Green roofs are a way to reduce the effects of climate change in urban areas. For those interested in green roofs, Grönatakhandboken is invaluable.
A good quality green roof slows the effect of rain on the storm water system, is able to lower the temperature in both the building itself and surroundings, and provides food for the insects so important to humanity. Collectively, green roofs contribute to necessary climate adaptation while also increasing biodiversity and providing an aesthetic value.
The simplest and most common green roof is the sedum roof, which is covered in leaf succulent plants of the Sedum genus. Brown roofs or ‘biodiverse roofs’ are somewhat more complex. The idea is to mimic a certain biotope, such as a wet meadow or wetland. Brown roofs are often different variants of sod roofs.
It is also possible for the roof to be used for cultivation or roof gardens can be built, which are akin to small parks high above the ground.
It is important that the roof environment is included in the planning of a new property right from the start.
“You have to know at an early stage what you want to do with the roof,” says Mårten Västerdal, Project Manager at RISE. “There must be an understanding between the property owner, the builder, the architect and the municipality.”
Many people see green roofs as competing with solar panels, but, according to Mårten Västerdal, they work very well in combination.
There must be an understanding between the property owner, the builder, the architect and the municipality
Facilitates work and ensures quality
RISE has led the project to compile Grönatakhandboken, which describes the entire process from planning and design to construction and maintenance. The handbook facilitates the work at all stages and ensures that high quality is maintained throughout the process.

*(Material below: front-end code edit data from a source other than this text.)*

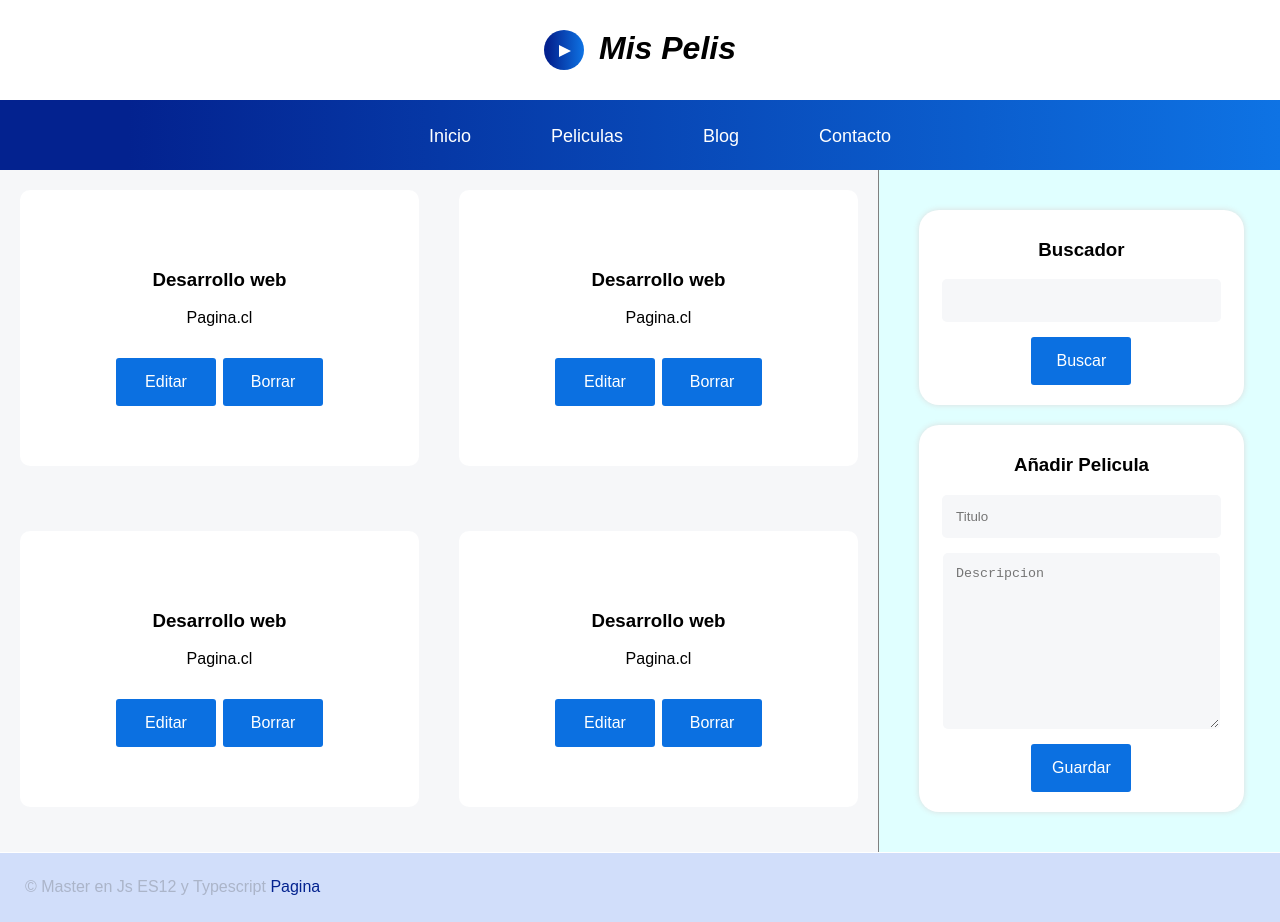
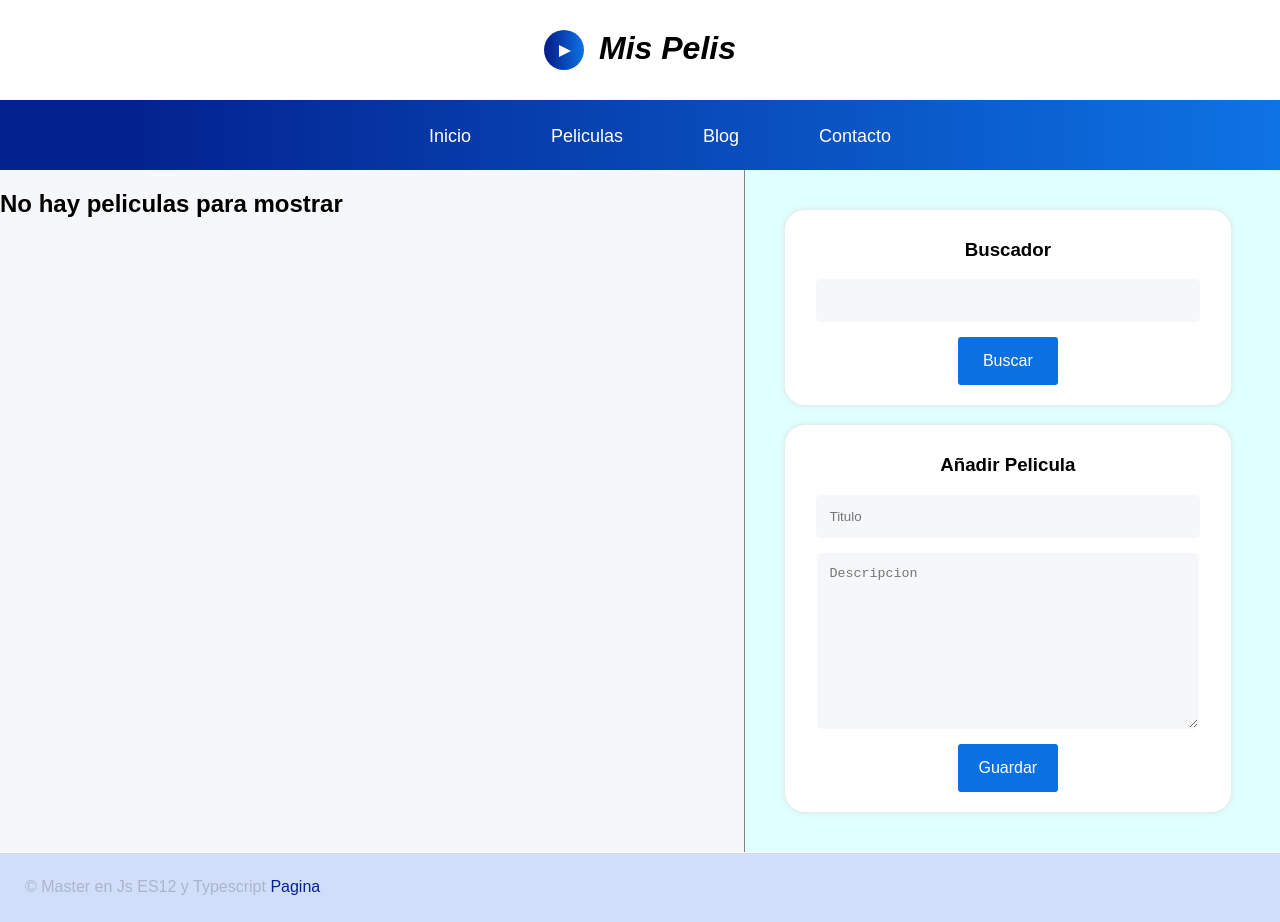
Before and after one commit to Drezeenebe/RC_Proyecto01, a React (Create React App) app: page / in a window 1280 px wide. Built offline with nearby package versions, Linux system fonts and the light colour scheme; the HTML template or start-up script is replaced by a standard one.

Commit message:
79-Inicio Listado Peliculas

```diff
--- a/src/App.js
+++ b/src/App.js
@@ -32,7 +32,9 @@ function App() {
 
 
         {/* Listado de peliculas */}
-        <Listado></Listado>
+        <section className="content">
+          <Listado></Listado>
+        </section>
 
         <aside className="lateral">
 
--- a/src/components/Listado.js
+++ b/src/components/Listado.js
@@ -1,34 +1,33 @@
-import React from 'react'
+import React, { useEffect, useState } from 'react'
 
 export const Listado = () => {
+
+    const [listMovies, setListMovies] = useState([])
+
+    useEffect(() => {
+        getMovies();
+    }, [])
+
+    const getMovies = () => {
+        const movies = JSON.parse(localStorage.getItem('movies'))
+        setListMovies(movies)
+    }
+
     return (
         <>
-        <section className="content">
-            <article className="peli-item">
-                <h3 className="title">Desarrollo web</h3>
-                <p className="description">Pagina.cl</p>
+            {listMovies !=null
+            ?
+            listMovies.map(movie => {
+                return (<article key={movie.id} className="peli-item">
+                    <h3 className="title">{movie.title}</h3>
+                    <p className="description">{movie.descrip}</p>
                     <button className="edit">Editar</button>
                     <button className="delete">Borrar</button>
-            </article>
-            <article className="peli-item">
-                <h3 className="title">Desarrollo web</h3>
-                <p className="description">Pagina.cl</p>
-                <button className="edit">Editar</button>
-                <button className="delete">Borrar</button>
-            </article>
-            <article className="peli-item">
-                <h3 className="title">Desarrollo web</h3>
-                <p className="description">Pagina.cl</p>
-                <button className="edit">Editar</button>
-                <button className="delete">Borrar</button>
-            </article>
-            <article className="peli-item">
-                <h3 className="title">Desarrollo web</h3>
-                <p className="description">Pagina.cl</p>
-                <button className="edit">Editar</button>
-                <button className="delete">Borrar</button>
-            </article>
-        </section>
+                </article>)
+            })
+            :
+            <h2>No hay peliculas para mostrar</h2>
+            }
         </>
     )
 }
```
Lines whose indentation alone changed are shown as unchanged.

“The book describes the construction itself, including waterproofing, insulation and concrete, as well as the various vegetation systems,” explains Västerdal. “It’s also important that maintenance is not neglected. All green roofs require a certain degree of attention and care.”
The book also addresses how fire safety regulations can be met and how protective measures can be implemented.
Collaboration on handbook
Grönatakhandboken is the product of a collaboration between several different parties, and RISE’s contributions included – in addition to project management – expertise in fire, solar cells and energy calculations. RISE also conducts tests on how the roof slows storm water run-off at different substrate depths.
“The substrate layer should not be too shallow,” says Västerdal. “For a sedum roof, 5-8 centimetres are required. Otherwise, there is a risk that the plants will dry out and that the entire vegetation layer will blow off.
“RISE has expertise in areas such as roof construction, fire safety and slowing storm water, so we are happy to assist roof system manufacturers with development testing and verification.”
More complex green roofs naturally require much thicker substrates than sedum roofs, and in the case of a roof garden, extensive requirements are imposed on the design and construction of the roof. Grönatakhandboken has been supplemented with a paper called Vedartad vegetation på gröna tak, which addresses the choice of suitable tree varieties and what to consider when planting trees on roofs.
Grönatakhandboken is divided into two parts that deal with everything from concrete floors and waterproofing layers to plant beds, vegetation and much more. It contains both detailed practical information and general knowledge and can thus be an asset for anyone who in any way works with green roofs.